    2. What is Candida albicans?? It is a yeast-like fungal organism found in small amounts in the normal human intestinal tract, as well as skin and mucous membranes. C. albicans is kept in check by the bodys normal healthy bacteria, but can increase when this balance is disturbed to cause candidiasis of the intestinal tract or yeast infections of other parts of the body. There are two levels of Candida infestation: Mucocutaneous Candidiasis Involves mucous membranes and or surface, outer parts of the body. Most commonly known as thrush, vaginal infections, diaper rash, etc. Disseminated Candidiasis Involves infestation of the blood stream infecting the organs of the body. This level of infection can be life threatening for C. albicans, but more so for non C. albicans.

    3. Often our immune systems are compromised at which time normal yeast present in our bodies, Candida, change from being a beneficial yeast into a harmful fungus. This fungal yeast can quickly become out of balance and overwhelm the beneficial flora (acidophilus) that keeps normal yeast levels in check. There are many species of the genus Candida that cause disease. Candidiasis is the clinical name for infections caused by Candida. C. albicans is an endogenous organism. It is present in 40 to 80% of normal human beings. Candida infections occur in 75% of all women ant least once in their lifetime. It can be found in the mouth, gut, and vagina. C. albicans can be present as either a commensal or pathogenic organism. Geographical distribution of this organism is worldwide. Candida albicans penetrates and damages the epithelial cells.

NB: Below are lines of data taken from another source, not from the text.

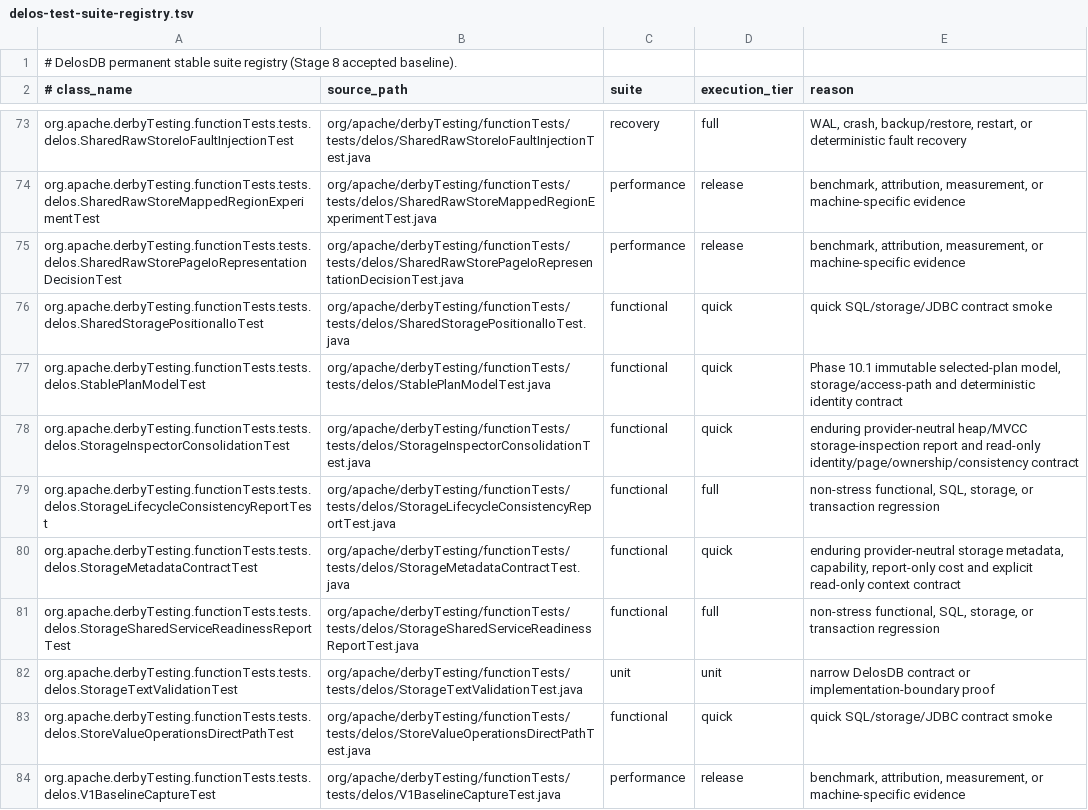
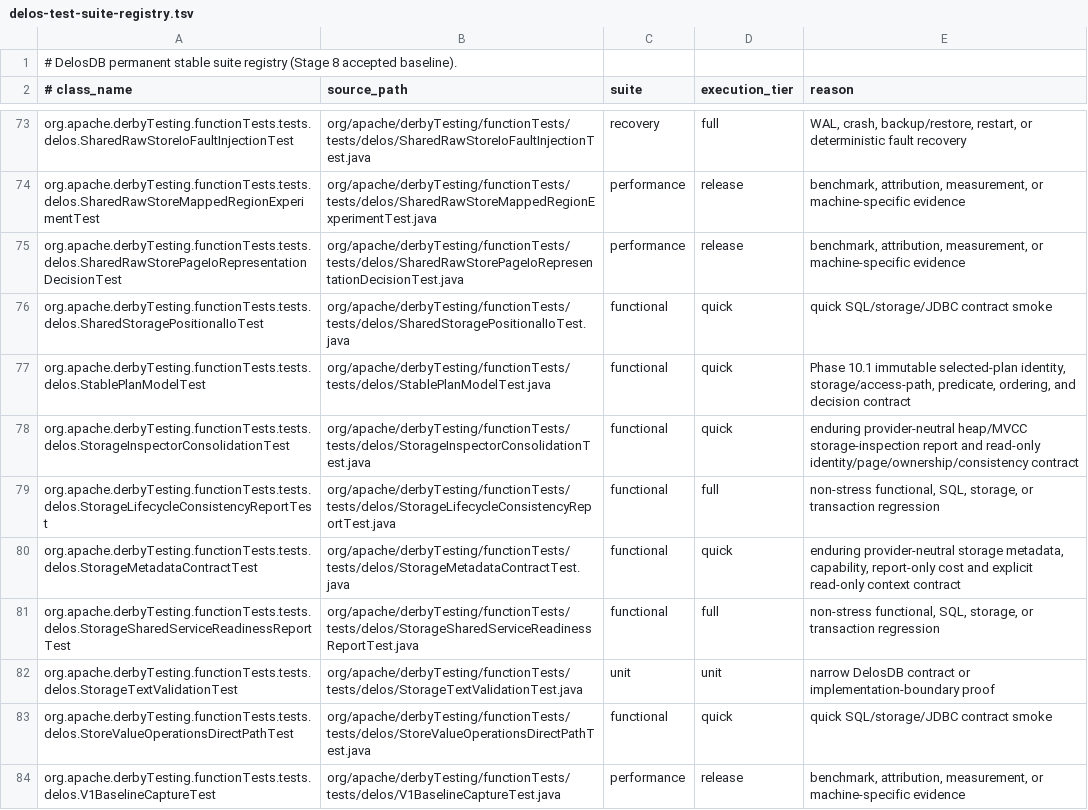
Before and after one commit to ggeorg/delosdb, a TSV file: gradle/testing/delos-test-suite-registry.tsv, drawn as a sheet; only a part is shown, gaps mark what is left out.

Commit message:
Add stable predicate ordering and plan-decision semantics

```diff
--- a/gradle/testing/delos-test-suite-registry.tsv
+++ b/gradle/testing/delos-test-suite-registry.tsv
@@ -76,3 +76,3 @@ org.apache.derbyTesting.functionTests.tests.delos.SharedRawStorePageIoRepresenta
 org.apache.derbyTesting.functionTests.tests.delos.SharedStoragePositionalIoTest	org/apache/derbyTesting/functionTests/tests/delos/SharedStoragePositionalIoTest.java	functional	quick	quick SQL/storage/JDBC contract smoke
-org.apache.derbyTesting.functionTests.tests.delos.StablePlanModelTest	org/apache/derbyTesting/functionTests/tests/delos/StablePlanModelTest.java	functional	quick	Phase 10.1 immutable selected-plan model, storage/access-path and deterministic identity contract
+org.apache.derbyTesting.functionTests.tests.delos.StablePlanModelTest	org/apache/derbyTesting/functionTests/tests/delos/StablePlanModelTest.java	functional	quick	Phase 10.1 immutable selected-plan identity, storage/access-path, predicate, ordering, and decision contract
 org.apache.derbyTesting.functionTests.tests.delos.StorageInspectorConsolidationTest	org/apache/derbyTesting/functionTests/tests/delos/StorageInspectorConsolidationTest.java	functional	quick	enduring provider-neutral heap/MVCC storage-inspection report and read-only identity/page/ownership/consistency contract
```
Also changed, not shown: 3 other files.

    4. C. albicans most frequently effects the skin and mucosa causing infection; however, it can lead to disease. The longer it manifest in the body the greater the risk of Disseminated Candidiasis. The yeast can potentially develop rhizoids (long, burrowing legs) which can puncture the colon and small intestine walls. This condition is called leaky gut syndrome. This allows partially digested proteins and the yeast itself to travel in the blood stream as toxins, which could be fatal. Candida albicans does produce toxins. Two main toxins produced are alcohol and acetaldehyde. The alcohol in the blood stream can become so potent it gives a feeling of intoxication. These toxins, of course, are only produced with an out of control, over growth of Candida. The acetaldehyde reacts with dopamine in the body causing depression and anxiety.

    5. Virulence Factors Virulence Factors- factors that cause disease in a host. -Proteolytic enzymes- these enzymes are associated with tissue invasion of the host. -Glycoprotein or protein adhesions- responsible for tissue damage and invading the host. -Proteinase activity- breaks down proteins of the host cell. -Phosopholipase activity- phosopholipase secretion is key to invading the host mucousal epithelia. Also, it catalyses the hydrolysis of phospholipids, which the host cell has to have. -Pseudohyphae or hyphae (long, thread like structures) have potential immunoescape Properties. -Morphogenesis, transition of the yeast cells to Pseudohyphal or hyphal growth.